Description of the task:
Omit the images, then print each record below exactly as it reads.
Extracted data START
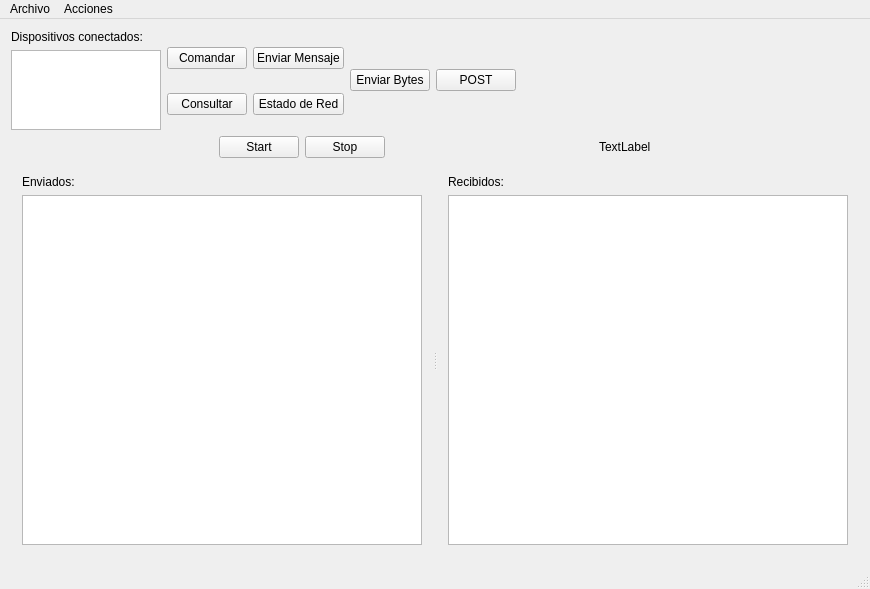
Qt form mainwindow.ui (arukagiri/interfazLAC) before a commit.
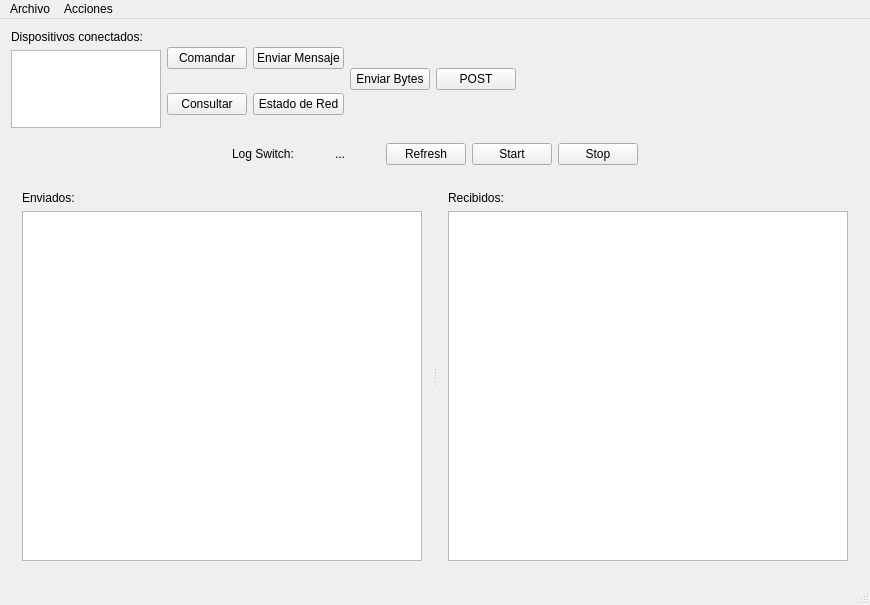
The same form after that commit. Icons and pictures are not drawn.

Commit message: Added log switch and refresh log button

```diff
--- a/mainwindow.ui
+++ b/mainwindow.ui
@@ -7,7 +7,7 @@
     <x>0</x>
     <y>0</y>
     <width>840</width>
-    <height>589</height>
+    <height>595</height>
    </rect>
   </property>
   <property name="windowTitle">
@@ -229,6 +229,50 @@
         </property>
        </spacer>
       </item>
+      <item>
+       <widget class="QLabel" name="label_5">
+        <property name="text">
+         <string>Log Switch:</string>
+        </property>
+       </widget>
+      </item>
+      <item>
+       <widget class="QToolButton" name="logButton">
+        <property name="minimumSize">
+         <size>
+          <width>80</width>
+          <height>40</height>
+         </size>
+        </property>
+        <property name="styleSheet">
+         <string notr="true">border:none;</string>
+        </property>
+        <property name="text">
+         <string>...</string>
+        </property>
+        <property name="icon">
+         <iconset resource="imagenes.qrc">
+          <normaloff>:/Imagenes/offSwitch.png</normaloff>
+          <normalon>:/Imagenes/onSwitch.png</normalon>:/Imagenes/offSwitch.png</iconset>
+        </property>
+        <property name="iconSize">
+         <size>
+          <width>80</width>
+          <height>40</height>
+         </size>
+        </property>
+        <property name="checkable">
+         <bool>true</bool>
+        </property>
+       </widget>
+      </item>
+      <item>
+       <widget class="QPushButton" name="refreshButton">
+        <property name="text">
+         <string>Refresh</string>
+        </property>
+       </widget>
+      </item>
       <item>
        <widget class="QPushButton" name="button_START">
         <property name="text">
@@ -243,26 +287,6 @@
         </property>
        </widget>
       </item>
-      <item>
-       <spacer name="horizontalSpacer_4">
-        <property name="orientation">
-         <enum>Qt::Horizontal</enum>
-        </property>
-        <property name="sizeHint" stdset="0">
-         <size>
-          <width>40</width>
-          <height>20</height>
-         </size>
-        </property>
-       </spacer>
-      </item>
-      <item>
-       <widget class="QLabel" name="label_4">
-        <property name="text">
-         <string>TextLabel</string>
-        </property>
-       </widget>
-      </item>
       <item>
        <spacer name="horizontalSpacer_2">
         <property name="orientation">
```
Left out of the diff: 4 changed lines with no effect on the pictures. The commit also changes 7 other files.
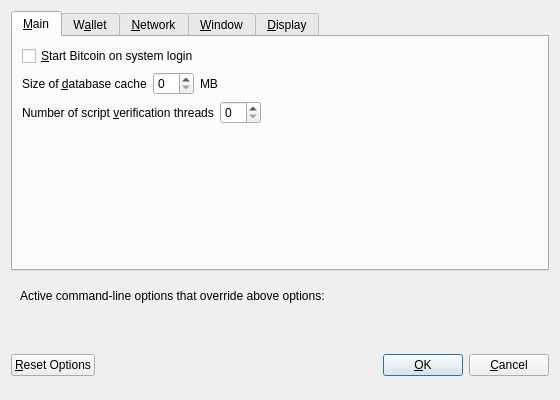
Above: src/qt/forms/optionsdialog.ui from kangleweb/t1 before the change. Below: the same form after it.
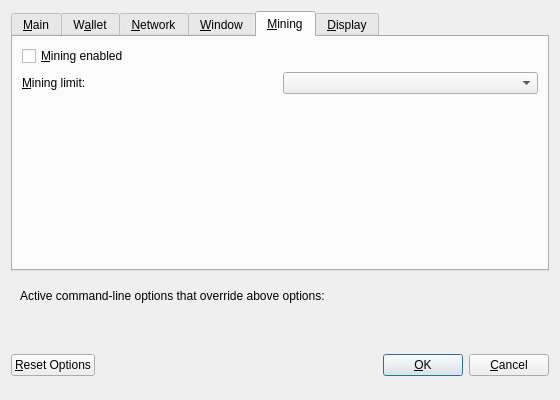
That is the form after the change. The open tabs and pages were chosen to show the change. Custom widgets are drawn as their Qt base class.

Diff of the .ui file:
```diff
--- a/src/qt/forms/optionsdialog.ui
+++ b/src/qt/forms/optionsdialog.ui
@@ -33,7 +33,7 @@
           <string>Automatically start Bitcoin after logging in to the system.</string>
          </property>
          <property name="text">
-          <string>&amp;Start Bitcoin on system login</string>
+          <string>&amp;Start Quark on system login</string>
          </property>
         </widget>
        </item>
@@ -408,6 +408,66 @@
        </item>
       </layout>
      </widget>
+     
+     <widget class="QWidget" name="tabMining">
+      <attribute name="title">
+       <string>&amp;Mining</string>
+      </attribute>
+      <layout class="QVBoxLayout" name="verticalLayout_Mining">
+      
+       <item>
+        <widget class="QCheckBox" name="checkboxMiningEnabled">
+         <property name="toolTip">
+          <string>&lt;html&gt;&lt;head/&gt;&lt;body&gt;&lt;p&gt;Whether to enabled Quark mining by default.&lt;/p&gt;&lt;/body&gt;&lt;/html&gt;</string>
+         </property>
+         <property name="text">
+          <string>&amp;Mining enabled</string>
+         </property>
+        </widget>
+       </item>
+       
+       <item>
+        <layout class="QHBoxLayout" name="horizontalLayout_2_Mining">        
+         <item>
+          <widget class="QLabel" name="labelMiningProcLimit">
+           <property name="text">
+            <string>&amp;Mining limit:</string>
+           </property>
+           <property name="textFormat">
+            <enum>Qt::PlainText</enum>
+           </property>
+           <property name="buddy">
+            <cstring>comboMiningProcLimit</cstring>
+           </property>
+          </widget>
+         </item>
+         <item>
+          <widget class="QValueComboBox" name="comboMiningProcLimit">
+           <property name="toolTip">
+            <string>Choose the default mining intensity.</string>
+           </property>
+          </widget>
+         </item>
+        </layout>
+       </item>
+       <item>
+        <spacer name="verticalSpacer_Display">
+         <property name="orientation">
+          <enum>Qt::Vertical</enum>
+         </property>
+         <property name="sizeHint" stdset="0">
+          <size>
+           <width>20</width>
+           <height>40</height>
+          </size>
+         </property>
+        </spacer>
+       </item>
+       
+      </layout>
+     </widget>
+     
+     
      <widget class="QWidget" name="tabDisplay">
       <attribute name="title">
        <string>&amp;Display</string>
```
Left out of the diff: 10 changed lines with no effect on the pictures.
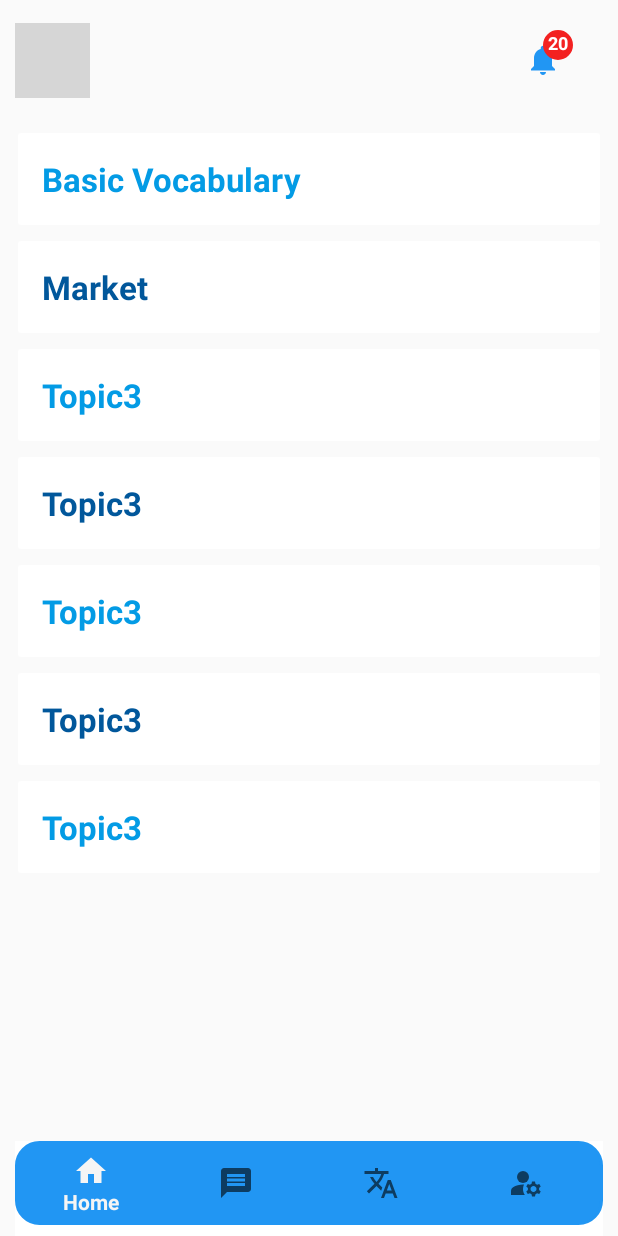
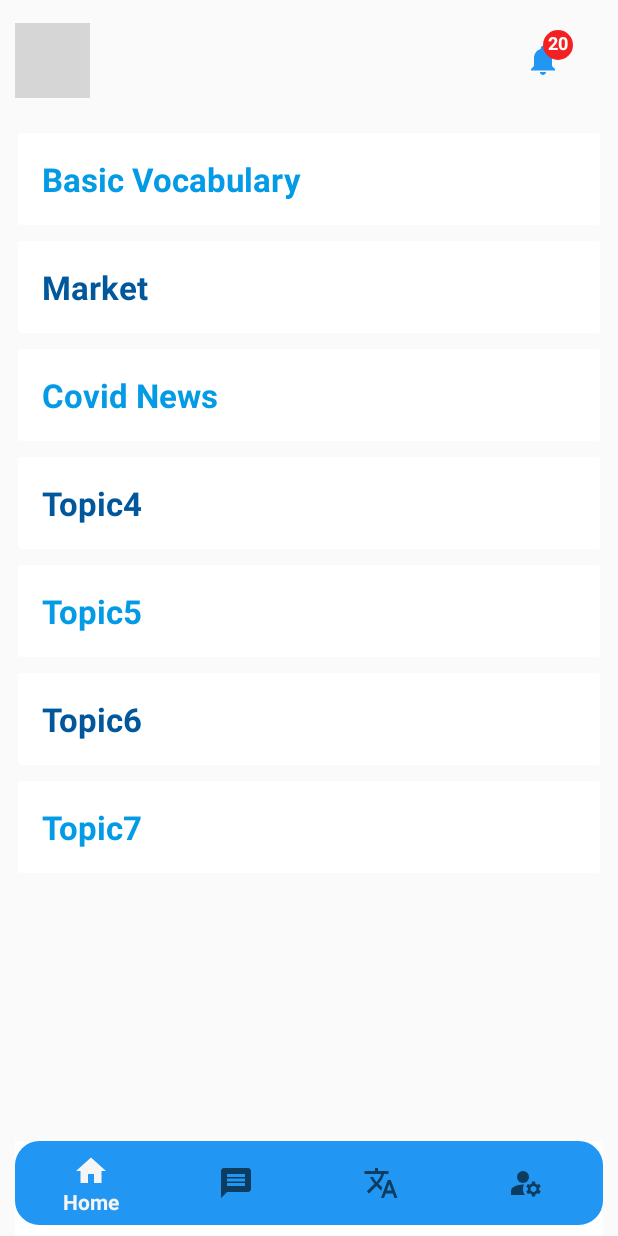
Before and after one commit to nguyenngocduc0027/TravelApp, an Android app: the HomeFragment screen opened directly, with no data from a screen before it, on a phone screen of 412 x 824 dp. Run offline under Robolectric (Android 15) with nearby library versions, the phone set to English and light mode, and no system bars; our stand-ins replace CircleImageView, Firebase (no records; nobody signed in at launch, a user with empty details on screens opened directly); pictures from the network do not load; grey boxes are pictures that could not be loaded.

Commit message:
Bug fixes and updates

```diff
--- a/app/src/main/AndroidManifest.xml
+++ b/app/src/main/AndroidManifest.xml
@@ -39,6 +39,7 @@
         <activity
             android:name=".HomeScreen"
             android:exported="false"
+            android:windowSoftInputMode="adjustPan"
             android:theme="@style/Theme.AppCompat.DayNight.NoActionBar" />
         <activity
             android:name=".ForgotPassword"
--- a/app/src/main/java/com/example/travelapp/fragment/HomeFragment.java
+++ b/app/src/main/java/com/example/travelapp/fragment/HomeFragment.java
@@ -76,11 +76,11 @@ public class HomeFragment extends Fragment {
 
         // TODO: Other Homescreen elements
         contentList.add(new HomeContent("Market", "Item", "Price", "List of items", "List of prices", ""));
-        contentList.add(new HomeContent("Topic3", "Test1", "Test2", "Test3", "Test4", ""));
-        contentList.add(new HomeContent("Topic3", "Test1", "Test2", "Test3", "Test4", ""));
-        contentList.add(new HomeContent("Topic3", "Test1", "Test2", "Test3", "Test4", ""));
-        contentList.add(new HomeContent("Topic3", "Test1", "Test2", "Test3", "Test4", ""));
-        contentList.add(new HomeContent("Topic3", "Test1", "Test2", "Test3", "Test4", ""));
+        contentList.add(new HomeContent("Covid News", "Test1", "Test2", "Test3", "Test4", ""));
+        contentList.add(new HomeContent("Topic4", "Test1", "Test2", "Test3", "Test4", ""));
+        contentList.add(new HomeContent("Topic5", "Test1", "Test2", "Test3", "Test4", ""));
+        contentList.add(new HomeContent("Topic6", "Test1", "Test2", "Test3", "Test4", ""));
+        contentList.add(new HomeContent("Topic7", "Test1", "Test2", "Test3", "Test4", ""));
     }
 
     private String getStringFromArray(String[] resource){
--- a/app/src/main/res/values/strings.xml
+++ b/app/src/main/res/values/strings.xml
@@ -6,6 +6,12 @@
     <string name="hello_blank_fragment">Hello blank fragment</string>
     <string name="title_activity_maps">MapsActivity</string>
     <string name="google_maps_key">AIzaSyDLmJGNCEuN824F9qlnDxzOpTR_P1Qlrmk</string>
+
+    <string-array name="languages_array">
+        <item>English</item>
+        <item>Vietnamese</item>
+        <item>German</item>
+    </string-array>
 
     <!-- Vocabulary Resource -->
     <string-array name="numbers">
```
Extracted data END
Result for this exercise:
Qt form mainwindow.ui (arukagiri/interfazLAC) before a commit.
The same form after that commit. Icons and pictures are not drawn.

Commit message: Added log switch and refresh log button

```diff
--- a/mainwindow.ui
+++ b/mainwindow.ui
@@ -7,7 +7,7 @@
     <x>0</x>
     <y>0</y>
     <width>840</width>
-    <height>589</height>
+    <height>595</height>
    </rect>
   </property>
   <property name="windowTitle">
@@ -229,6 +229,50 @@
         </property>
        </spacer>
       </item>
+      <item>
+       <widget class="QLabel" name="label_5">
+        <property name="text">
+         <string>Log Switch:</string>
+        </property>
+       </widget>
+      </item>
+      <item>
+       <widget class="QToolButton" name="logButton">
+        <property name="minimumSize">
+         <size>
+          <width>80</width>
+          <height>40</height>
+         </size>
+        </property>
+        <property name="styleSheet">
+         <string notr="true">border:none;</string>
+        </property>
+        <property name="text">
+         <string>...</string>
+        </property>
+        <property name="icon">
+         <iconset resource="imagenes.qrc">
+          <normaloff>:/Imagenes/offSwitch.png</normaloff>
+          <normalon>:/Imagenes/onSwitch.png</normalon>:/Imagenes/offSwitch.png</iconset>
+        </property>
+        <property name="iconSize">
+         <size>
+          <width>80</width>
+          <height>40</height>
+         </size>
+        </property>
+        <property name="checkable">
+         <bool>true</bool>
+        </property>
+       </widget>
+      </item>
+      <item>
+       <widget class="QPushButton" name="refreshButton">
+        <property name="text">
+         <string>Refresh</string>
+        </property>
+       </widget>
+      </item>
       <item>
        <widget class="QPushButton" name="button_START">
         <property name="text">
@@ -243,26 +287,6 @@
         </property>
        </widget>
       </item>
-      <item>
-       <spacer name="horizontalSpacer_4">
-        <property name="orientation">
-         <enum>Qt::Horizontal</enum>
-        </property>
-        <property name="sizeHint" stdset="0">
-         <size>
-          <width>40</width>
-          <height>20</height>
-         </size>
-        </property>
-       </spacer>
-      </item>
-      <item>
-       <widget class="QLabel" name="label_4">
-        <property name="text">
-         <string>TextLabel</string>
-        </property>
-       </widget>
-      </item>
       <item>
        <spacer name="horizontalSpacer_2">
         <property name="orientation">
```
Left out of the diff: 4 changed lines with no effect on the pictures. The commit also changes 7 other files.
Above: src/qt/forms/optionsdialog.ui from kangleweb/t1 before the change. Below: the same form after it.
That is the form after the change. The open tabs and pages were chosen to show the change. Custom widgets are drawn as their Qt base class.

Diff of the .ui file:
```diff
--- a/src/qt/forms/optionsdialog.ui
+++ b/src/qt/forms/optionsdialog.ui
@@ -33,7 +33,7 @@
           <string>Automatically start Bitcoin after logging in to the system.</string>
          </property>
          <property name="text">
-          <string>&amp;Start Bitcoin on system login</string>
+          <string>&amp;Start Quark on system login</string>
          </property>
         </widget>
        </item>
@@ -408,6 +408,66 @@
        </item>
       </layout>
      </widget>
+     
+     <widget class="QWidget" name="tabMining">
+      <attribute name="title">
+       <string>&amp;Mining</string>
+      </attribute>
+      <layout class="QVBoxLayout" name="verticalLayout_Mining">
+      
+       <item>
+        <widget class="QCheckBox" name="checkboxMiningEnabled">
+         <property name="toolTip">
+          <string>&lt;html&gt;&lt;head/&gt;&lt;body&gt;&lt;p&gt;Whether to enabled Quark mining by default.&lt;/p&gt;&lt;/body&gt;&lt;/html&gt;</string>
+         </property>
+         <property name="text">
+          <string>&amp;Mining enabled</string>
+         </property>
+        </widget>
+       </item>
+       
+       <item>
+        <layout class="QHBoxLayout" name="horizontalLayout_2_Mining">        
+         <item>
+          <widget class="QLabel" name="labelMiningProcLimit">
+           <property name="text">
+            <string>&amp;Mining limit:</string>
+           </property>
+           <property name="textFormat">
+            <enum>Qt::PlainText</enum>
+           </property>
+           <property name="buddy">
+            <cstring>comboMiningProcLimit</cstring>
+           </property>
+          </widget>
+         </item>
+         <item>
+          <widget class="QValueComboBox" name="comboMiningProcLimit">
+           <property name="toolTip">
+            <string>Choose the default mining intensity.</string>
+           </property>
+          </widget>
+         </item>
+        </layout>
+       </item>
+       <item>
+        <spacer name="verticalSpacer_Display">
+         <property name="orientation">
+          <enum>Qt::Vertical</enum>
+         </property>
+         <property name="sizeHint" stdset="0">
+          <size>
+           <width>20</width>
+           <height>40</height>
+          </size>
+         </property>
+        </spacer>
+       </item>
+       
+      </layout>
+     </widget>
+     
+     
      <widget class="QWidget" name="tabDisplay">
       <attribute name="title">
        <string>&amp;Display</string>
```
Left out of the diff: 10 changed lines with no effect on the pictures.
Before and after one commit to nguyenngocduc0027/TravelApp, an Android app: the HomeFragment screen opened directly, with no data from a screen before it, on a phone screen of 412 x 824 dp. Run offline under Robolectric (Android 15) with nearby library versions, the phone set to English and light mode, and no system bars; our stand-ins replace CircleImageView, Firebase (no records; nobody signed in at launch, a user with empty details on screens opened directly); pictures from the network do not load; grey boxes are pictures that could not be loaded.

Commit message:
Bug fixes and updates

```diff
--- a/app/src/main/AndroidManifest.xml
+++ b/app/src/main/AndroidManifest.xml
@@ -39,6 +39,7 @@
         <activity
             android:name=".HomeScreen"
             android:exported="false"
+            android:windowSoftInputMode="adjustPan"
             android:theme="@style/Theme.AppCompat.DayNight.NoActionBar" />
         <activity
             android:name=".ForgotPassword"
--- a/app/src/main/java/com/example/travelapp/fragment/HomeFragment.java
+++ b/app/src/main/java/com/example/travelapp/fragment/HomeFragment.java
@@ -76,11 +76,11 @@ public class HomeFragment extends Fragment {
 
         // TODO: Other Homescreen elements
         contentList.add(new HomeContent("Market", "Item", "Price", "List of items", "List of prices", ""));
-        contentList.add(new HomeContent("Topic3", "Test1", "Test2", "Test3", "Test4", ""));
-        contentList.add(new HomeContent("Topic3", "Test1", "Test2", "Test3", "Test4", ""));
-        contentList.add(new HomeContent("Topic3", "Test1", "Test2", "Test3", "Test4", ""));
-        contentList.add(new HomeContent("Topic3", "Test1", "Test2", "Test3", "Test4", ""));
-        contentList.add(new HomeContent("Topic3", "Test1", "Test2", "Test3", "Test4", ""));
+        contentList.add(new HomeContent("Covid News", "Test1", "Test2", "Test3", "Test4", ""));
+        contentList.add(new HomeContent("Topic4", "Test1", "Test2", "Test3", "Test4", ""));
+        contentList.add(new HomeContent("Topic5", "Test1", "Test2", "Test3", "Test4", ""));
+        contentList.add(new HomeContent("Topic6", "Test1", "Test2", "Test3", "Test4", ""));
+        contentList.add(new HomeContent("Topic7", "Test1", "Test2", "Test3", "Test4", ""));
     }
 
     private String getStringFromArray(String[] resource){
--- a/app/src/main/res/values/strings.xml
+++ b/app/src/main/res/values/strings.xml
@@ -6,6 +6,12 @@
     <string name="hello_blank_fragment">Hello blank fragment</string>
     <string name="title_activity_maps">MapsActivity</string>
     <string name="google_maps_key">AIzaSyDLmJGNCEuN824F9qlnDxzOpTR_P1Qlrmk</string>
+
+    <string-array name="languages_array">
+        <item>English</item>
+        <item>Vietnamese</item>
+        <item>German</item>
+    </string-array>
 
     <!-- Vocabulary Resource -->
     <string-array name="numbers">
```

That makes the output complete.